_WORK TASK_
Find the word "alpha" in the listing below, then return every line it appears in.

_DATASET_
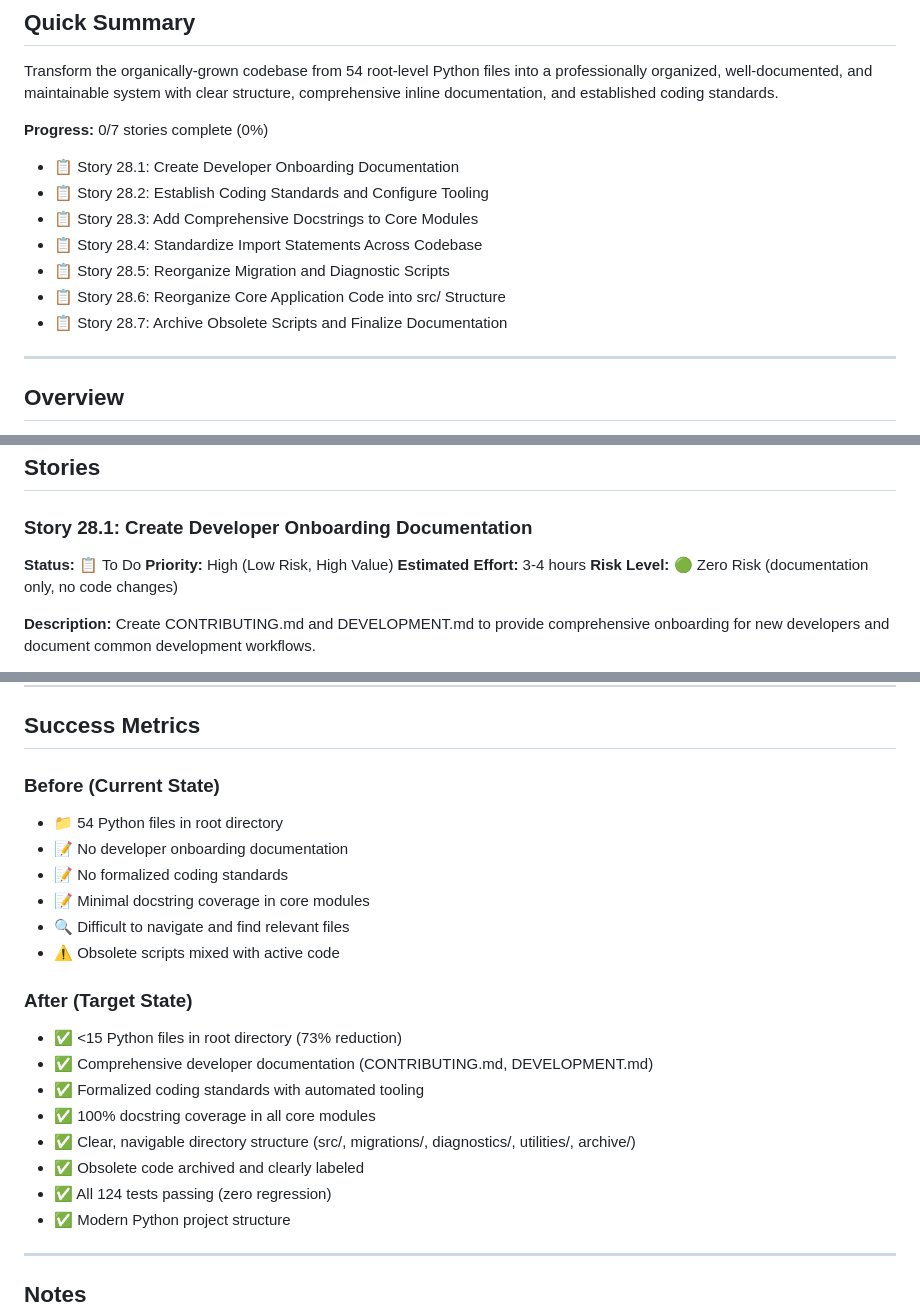
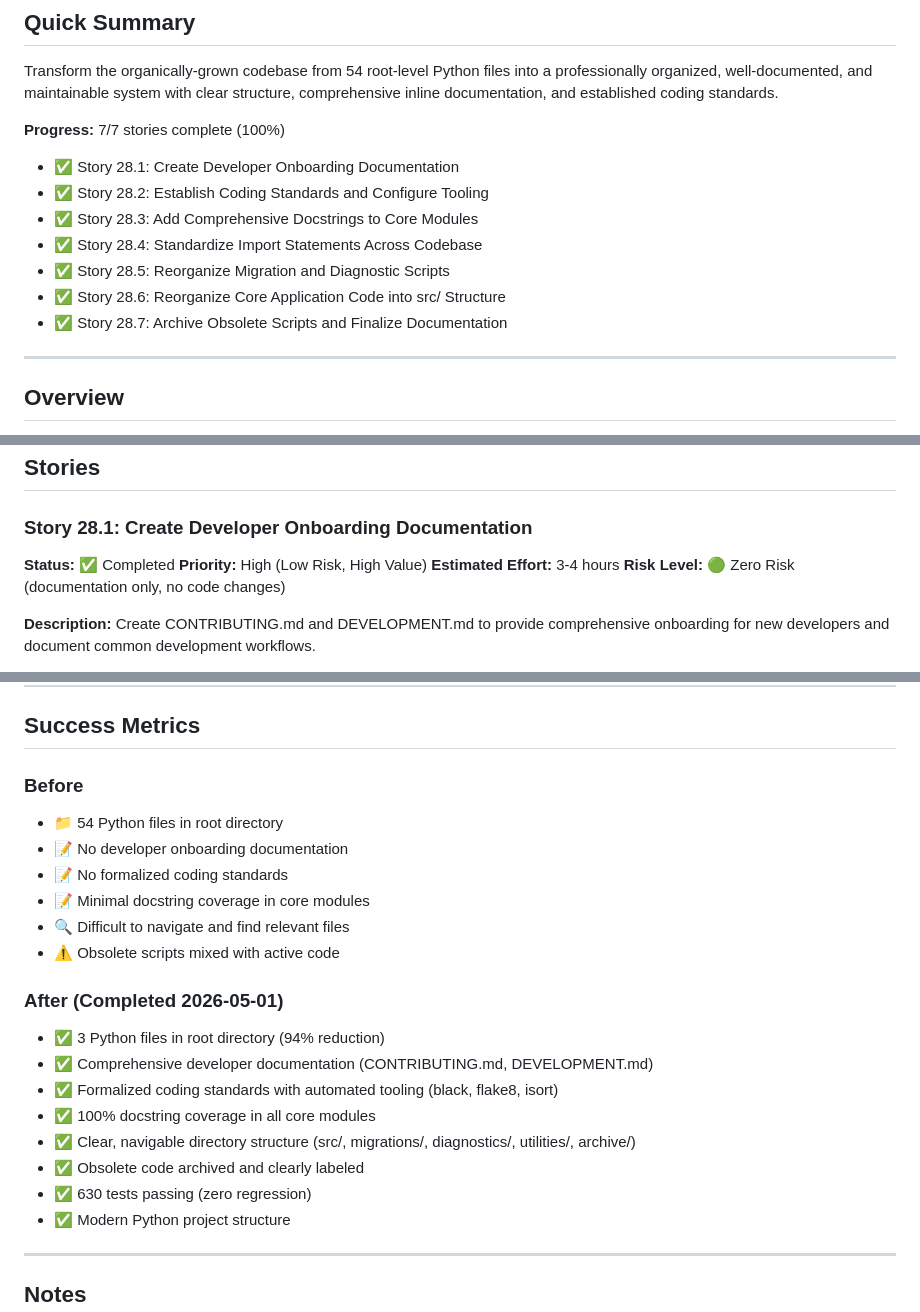
Before and after one commit to bdaileySNHU/cfb-rankings, a Markdown page: docs/EPIC-028-CODEBASE-CLEANUP.md, 3 parts joined by grey strips. Drawn GitHub-style.

Commit message:
Docs: Mark EPIC-028 as completed (7/7 stories done)
Update epic doc to reflect actual completion state: all stories done,
root directory down to 3 files (94% reduction), 630 tests passing.

Co-Authored-By: Claude Sonnet 4.6 <noreply@anthropic.com>

```diff
--- a/docs/EPIC-028-CODEBASE-CLEANUP.md
+++ b/docs/EPIC-028-CODEBASE-CLEANUP.md
@@ -12,14 +12,14 @@
 
 Transform the organically-grown codebase from 54 root-level Python files into a professionally organized, well-documented, and maintainable system with clear structure, comprehensive inline documentation, and established coding standards.
 
-**Progress:** 0/7 stories complete (0%)
-- 📋 Story 28.1: Create Developer Onboarding Documentation
-- 📋 Story 28.2: Establish Coding Standards and Configure Tooling
-- 📋 Story 28.3: Add Comprehensive Docstrings to Core Modules
-- 📋 Story 28.4: Standardize Import Statements Across Codebase
-- 📋 Story 28.5: Reorganize Migration and Diagnostic Scripts
-- 📋 Story 28.6: Reorganize Core Application Code into src/ Structure
-- 📋 Story 28.7: Archive Obsolete Scripts and Finalize Documentation
+**Progress:** 7/7 stories complete (100%)
+- ✅ Story 28.1: Create Developer Onboarding Documentation
+- ✅ Story 28.2: Establish Coding Standards and Configure Tooling
+- ✅ Story 28.3: Add Comprehensive Docstrings to Core Modules
+- ✅ Story 28.4: Standardize Import Statements Across Codebase
+- ✅ Story 28.5: Reorganize Migration and Diagnostic Scripts
+- ✅ Story 28.6: Reorganize Core Application Code into src/ Structure
+- ✅ Story 28.7: Archive Obsolete Scripts and Finalize Documentation
 
 ---
 
@@ -163,7 +163,7 @@ After 26 completed epics, the Stat-urday Synthesis codebase has grown organicall
 ## Stories
 
 ### Story 28.1: Create Developer Onboarding Documentation
-**Status:** 📋 To Do
+**Status:** ✅ Completed
 **Priority:** High (Low Risk, High Value)
 **Estimated Effort:** 3-4 hours
 **Risk Level:** 🟢 Zero Risk (documentation only, no code changes)
@@ -504,7 +504,7 @@ The epic is complete when ALL of the following are true:
 
 ## Success Metrics
 
-### Before (Current State)
+### Before
 - 📁 54 Python files in root directory
 - 📝 No developer onboarding documentation
 - 📝 No formalized coding standards
@@ -512,14 +512,14 @@ The epic is complete when ALL of the following are true:
 - 🔍 Difficult to navigate and find relevant files
 - ⚠️ Obsolete scripts mixed with active code
 
-### After (Target State)
-- ✅ <15 Python files in root directory (73% reduction)
+### After (Completed 2026-05-01)
+- ✅ 3 Python files in root directory (94% reduction)
 - ✅ Comprehensive developer documentation (CONTRIBUTING.md, DEVELOPMENT.md)
-- ✅ Formalized coding standards with automated tooling
+- ✅ Formalized coding standards with automated tooling (black, flake8, isort)
 - ✅ 100% docstring coverage in all core modules
 - ✅ Clear, navigable directory structure (src/, migrations/, diagnostics/, utilities/, archive/)
 - ✅ Obsolete code archived and clearly labeled
-- ✅ All 124 tests passing (zero regression)
+- ✅ 630 tests passing (zero regression)
 - ✅ Modern Python project structure
 
 ---
```
Also changed, not shown: other parts of docs/EPIC-028-CODEBASE-CLEANUP.md (+8 -8 lines).
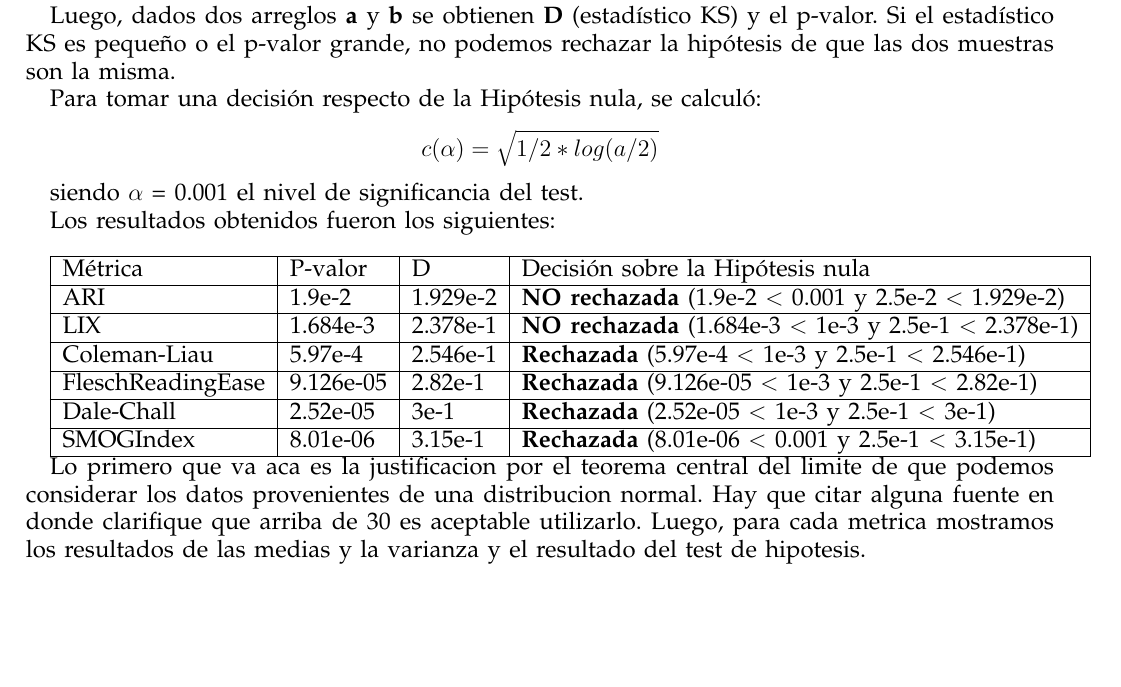
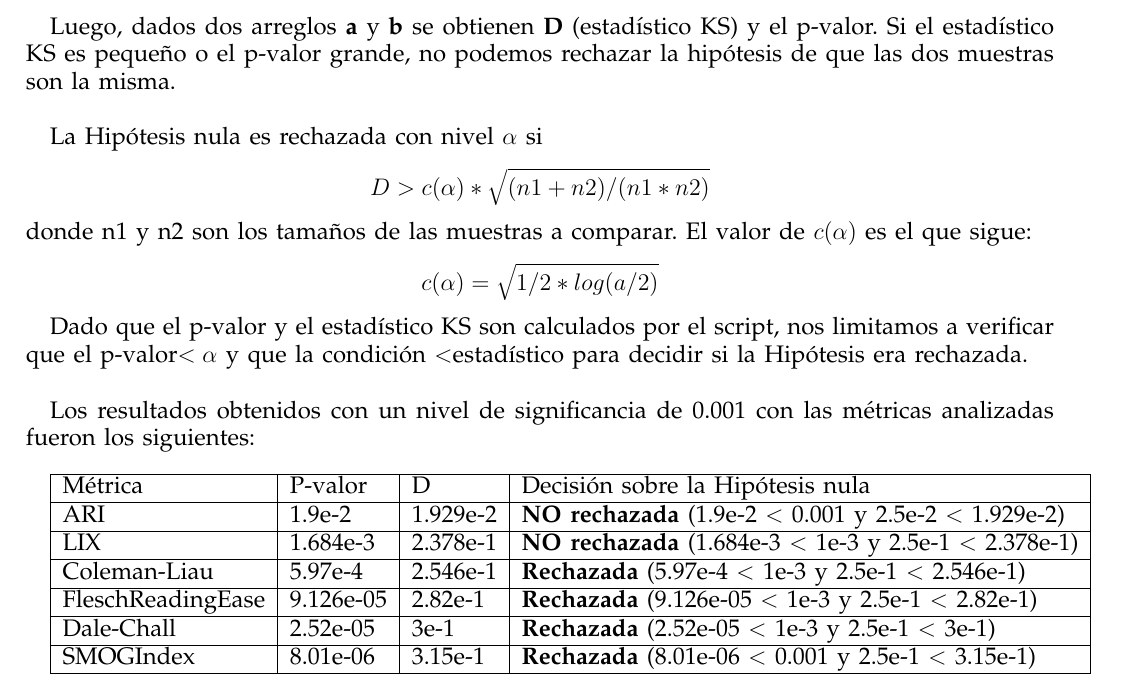
Before and after one commit to ramaroberto/INCC, a LaTeX paper (Trabajo Final/paper/paper.tex): part of page 5 of 6, cut so that both start at the same text, the shorter picture padded with empty space. Compiled offline with pdfLaTeX.

Commit message:
arreglos de analisis del test de hipotesis

```diff
--- a/Trabajo Final/paper/paper.tex
+++ b/Trabajo Final/paper/paper.tex
@@ -190,21 +190,16 @@ analisis de datos de amazon y de los libros que bajamos
 
 \subsection{Análisis de los Resultados del Test de Hipótesis}
 
-Para plantear los Test de Hipótesis correspondientes utilizamos el script $ks\_2samp$\footnote{https://docs.scipy.org/doc/scipy-0.15.1/reference/generated/scipy.stats.ks\_2samp.html} de la librería scipy. El mismo computa el estadístico Kolmogorov-Smirnov en dos muestras. Éste es un test para la hipótesis nula de que dos muestras independientes se consiguen de la misma distribución continua.
+Para plantear los Test de Hipótesis correspondientes utilizamos el script $ks\_2samp$\footnote{https://docs.scipy.org/doc/scipy-0.15.1/reference/generated/scipy.stats.ks\_2samp.html} de la librería scipy. El mismo computa el estadístico Kolmogorov-Smirnov en dos muestras. Éste es un test para la hipótesis nula de que dos muestras independientes se consiguen de la misma distribución continua.\\
 
-Luego, dados dos arreglos \textbf{a} y \textbf{b} se obtienen \textbf{D} (estadístico KS) y el p-valor. Si el estadístico KS es pequeño o el p-valor grande, no podemos rechazar la hipótesis de que las dos muestras son la misma.
+Luego, dados dos arreglos \textbf{a} y \textbf{b} se obtienen \textbf{D} (estadístico KS) y el p-valor. Si el estadístico KS es pequeño o el p-valor grande, no podemos rechazar la hipótesis de que las dos muestras son la misma.\\
 
-Para tomar una decisión respecto de la Hipótesis nula, se calculó:
+La Hipótesis nula es rechazada con nivel $\alpha$ si $$D > c(\alpha) * \sqrt{(n1+n2)/(n1*n2)}$$ donde n1 y n2 son los tamaños de las muestras a comparar. El valor de $c(\alpha)$ es el que sigue:
 $$c(\alpha) = \sqrt{1/2 * log(a/2)}$$
 
-siendo $\alpha$ = 0.001 el nivel de significancia del test.
-    % condition = e_a * math.sqrt(float(n1+n2) / float(n1*n2))
-    % if (pvalue < a) and (condition < statistic):
-    %     print bcolors.GREEN+"Hipotesis nula rechazada",
-    % else:
-    %     print bcolors.RED+"Hipotesis nula NO rechazada",
+Dado que el p-valor y el estadístico KS son calculados por el script, nos limitamos a verificar que el p-valor$<\alpha$ y que la condición $<$estadístico para decidir si la Hipótesis era rechazada.\\
 
-Los resultados obtenidos fueron los siguientes:\\
+Los resultados obtenidos con un nivel de significancia de 0.001 con las métricas analizadas fueron los siguientes:\\
 
 \begin{tabular}{ | l | l | l | l | }
 \hline
@@ -224,7 +219,6 @@ SMOGIndex & 8.01e-06 & 3.15e-1 & \textbf{Rechazada} (8.01e-06 $<$ 0.001 y 2.5e-1
 \hline
 \end{tabular}
 
-Lo primero que va aca es la justificacion por el teorema central del limite de que podemos considerar los datos provenientes de una distribucion normal. Hay que citar alguna fuente en donde clarifique que arriba de 30 es aceptable utilizarlo. Luego, para cada metrica mostramos los resultados de las medias y la varianza y el resultado del test de hipotesis.
 
 \section{Conclusiones y trabajo futuro} Por lo que vi vamos a tener que decir que obtuvimos resultados significativos pero los numeros estan demasiado cercanos como para utilizar la metrica como criterio. Explicar que otras metricas se nos ocurren para lo cual podria funcionar. Por ejemplo, a mi se me ocurre que una metrica mutli-variable con elementos de procesamiento de lenguaje natural podria dar mejores resultados, es decir metricas que describan mejor la forma en que el libro esta escrito.\\
 
```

_RESPONSE TO THE TASK_
+La Hipótesis nula es rechazada con nivel $\alpha$ si $$D > c(\alpha) * \sqrt{(n1+n2)/(n1*n2)}$$ donde n1 y n2 son los tamaños de las muestras a comparar. El valor de $c(\alpha)$ es el que sigue:
 $$c(\alpha) = \sqrt{1/2 * log(a/2)}$$
-siendo $\alpha$ = 0.001 el nivel de significancia del test.
+Dado que el p-valor y el estadístico KS son calculados por el script, nos limitamos a verificar que el p-valor$<\alpha$ y que la condición $<$estadístico para decidir si la Hipótesis era rechazada.\\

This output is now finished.